Smuggling at Akwesasne has become so widespread that attempts to control it have tied down dozens of police officers on both sides of the border. “We can barely keep our heads above water at Akwesasne,” says RCMP Sgt. Bill MacDonald, an immigration specialist based in Ottawa. In December, 1998, Operation over the Rainbow, a combined Canada-U.S. task force, arrested and charged 35 people in Toronto, Cornwall and New York with smuggling illegals. The case, which has yet to go to court, revealed the extent of the problem. Authorities believe the group may have earned as much as $250 million smuggling 3,600 people across the border in just two years. Even though successful, the bust has barely slowed the flow of illegals.
Dick Ashlaw, the agent in charge at the U.S. Border Patrol detachment on the American side of the reserve, says the only
solution is to deploy more resources. But because American immigration authorities are preoccupied by the nearly one million illegals crossing the Mexican border each year, Akwesasne is not a top priority.
Officials with the Immigration and Naturalization Service in Washington believe that as long as the illegal Chinese migrants seek a future in New York, more will come through Akwesasne as an ever-increasing amount of money is sent home to pay the smugglers’ fees. Ken Elwood, an INS field-operations offi-

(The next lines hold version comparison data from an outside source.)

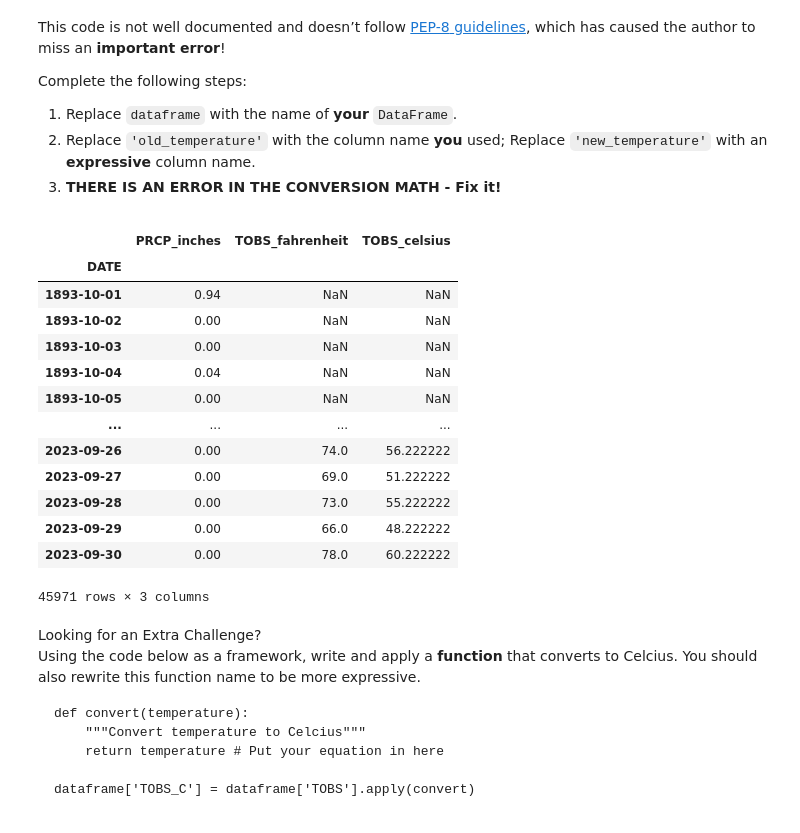
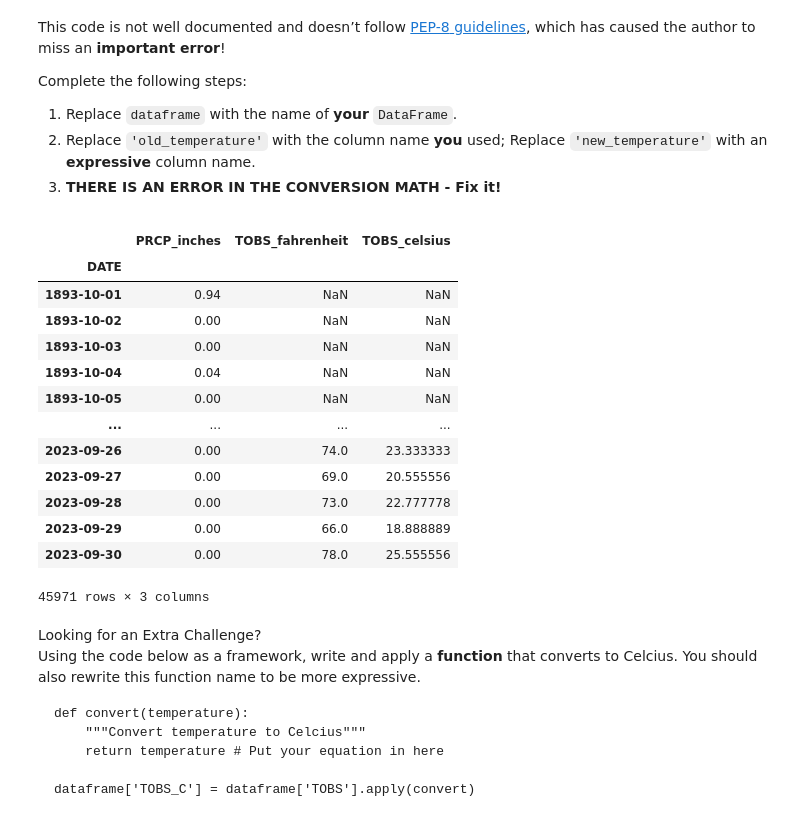
Before and after one commit to earthlab-education/climate-coding-challenge-VictoriAragon, a Jupyter notebook: 03_convert_units-climate_coding _challenge.ipynb, the cells around one changed output. Cells and saved outputs as stored; diff of their text form; code cells hidden in the pictures.

```diff
--- a/03_convert_units-climate_coding _challenge.ipynb
+++ b/03_convert_units-climate_coding _challenge.ipynb
@@ -82,22 +87,22 @@ an <strong>expressive</strong> column name.</li>
 it!</strong></li>
 </ol></div></div>
 # %%
-climate_df_units['TOBS_celsius']= climate_df_units['TOBS_fahrenheit']-32*5/9
+climate_df_units["TOBS_celsius"] = (climate_df_units["TOBS_fahrenheit"] - 32) * 5 / 9
 climate_df_units
 # %% [output]
 |  | PRCP_inches | TOBS_fahrenheit | TOBS_celsius |
 | DATE |  |  |  |
 | 1893-10-01 | 0.94 | NaN | NaN |
 | 1893-10-02 | 0.00 | NaN | NaN |
 | 1893-10-03 | 0.00 | NaN | NaN |
 | 1893-10-04 | 0.04 | NaN | NaN |
 | 1893-10-05 | 0.00 | NaN | NaN |
 | ... | ... | ... | ... |
-| 2023-09-26 | 0.00 | 74.0 | 56.222222 |
-| 2023-09-27 | 0.00 | 69.0 | 51.222222 |
-| 2023-09-28 | 0.00 | 73.0 | 55.222222 |
-| 2023-09-29 | 0.00 | 66.0 | 48.222222 |
-| 2023-09-30 | 0.00 | 78.0 | 60.222222 |
+| 2023-09-26 | 0.00 | 74.0 | 23.333333 |
+| 2023-09-27 | 0.00 | 69.0 | 20.555556 |
+| 2023-09-28 | 0.00 | 73.0 | 22.777778 |
+| 2023-09-29 | 0.00 | 66.0 | 18.888889 |
+| 2023-09-30 | 0.00 | 78.0 | 25.555556 |
 45971 rows × 3 columns
 # %% [markdown]
 <link rel="stylesheet" type="text/css" href="./assets/styles.css"><div class="callout callout-style-default callout-titled callout-extra"><div class="callout-header"><div class="callout-icon-container"><i class="callout-icon"></i></div><div class="callout-title-container flex-fill">Looking for an Extra Challenge?</div></div><div class="callout-body-container callout-body"><p>Using the code below as a framework, write and apply a
```
Also changed, not shown: parts of 5 cells of this notebook, 5 other files.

cial, says Chinese organized-crime groups are even bringing in migrants to meet demands from Chinese employers. “When Chinese factory or restaurant owners need labour,” says Elwood, “they go to a snakehead in New York, who goes back to Fujian and recruits people.”
Toronto Senator William Kelly, who chaired a Senate committee hearing into illegal immigration, also believes the number of migrants will increase. Canada’s treatment of refugees stems from the 1951 United Nations’ convention, a noble document that sought to shelter people suffering from political persecution. But Kelly claims the convention has been distorted by criminals. “We have a very leaky refugee system,” says Kelly. “We don’t have sufficient people at the borders to deal with this problem.”
Immigration Minister Elinor Caplan is putting her faith in Canada’s new policy—instituted after the boat people began arriving—of jailing suspicious refugee claimants until their hearings are held. “We have always presumed refugees intend to become citizens,” the minister told Macleans. “That’s not what is happening. The number of people going underground into the clutches of organized crime is most troubling.” By detaining migrants, she says, Canada will persuade the smugglers that the country is no longer wide open. “We don’t know what the future holds,” she says. “But we must send the strongest possible message to smugglers that they will not succeed.” People close to the Fujian community in Canada maintain that the plan is doomed to fail. Derek Chen, a Vancouver pharmacist and founder of Vancouver’s Fujian Society, says the snakeheads have local agents all over Vancouver and they will keep bringing people in. “I don’t know when the Canadian government will realize that the problem is so intense,” says Chen. “The resources for receiving and detaining migrants in British Columbia have been used up already. What will it be like when it gets to 6,000 or 7,000 refugees in detention?” But if the new system does not slow the flow of migrants to Akwesasne, Eightball and his partners will be waiting on the shoreline.
With Andrew Phillips in New York City, Chris Wood in Vancouver and Paul Mooney in Fuzhou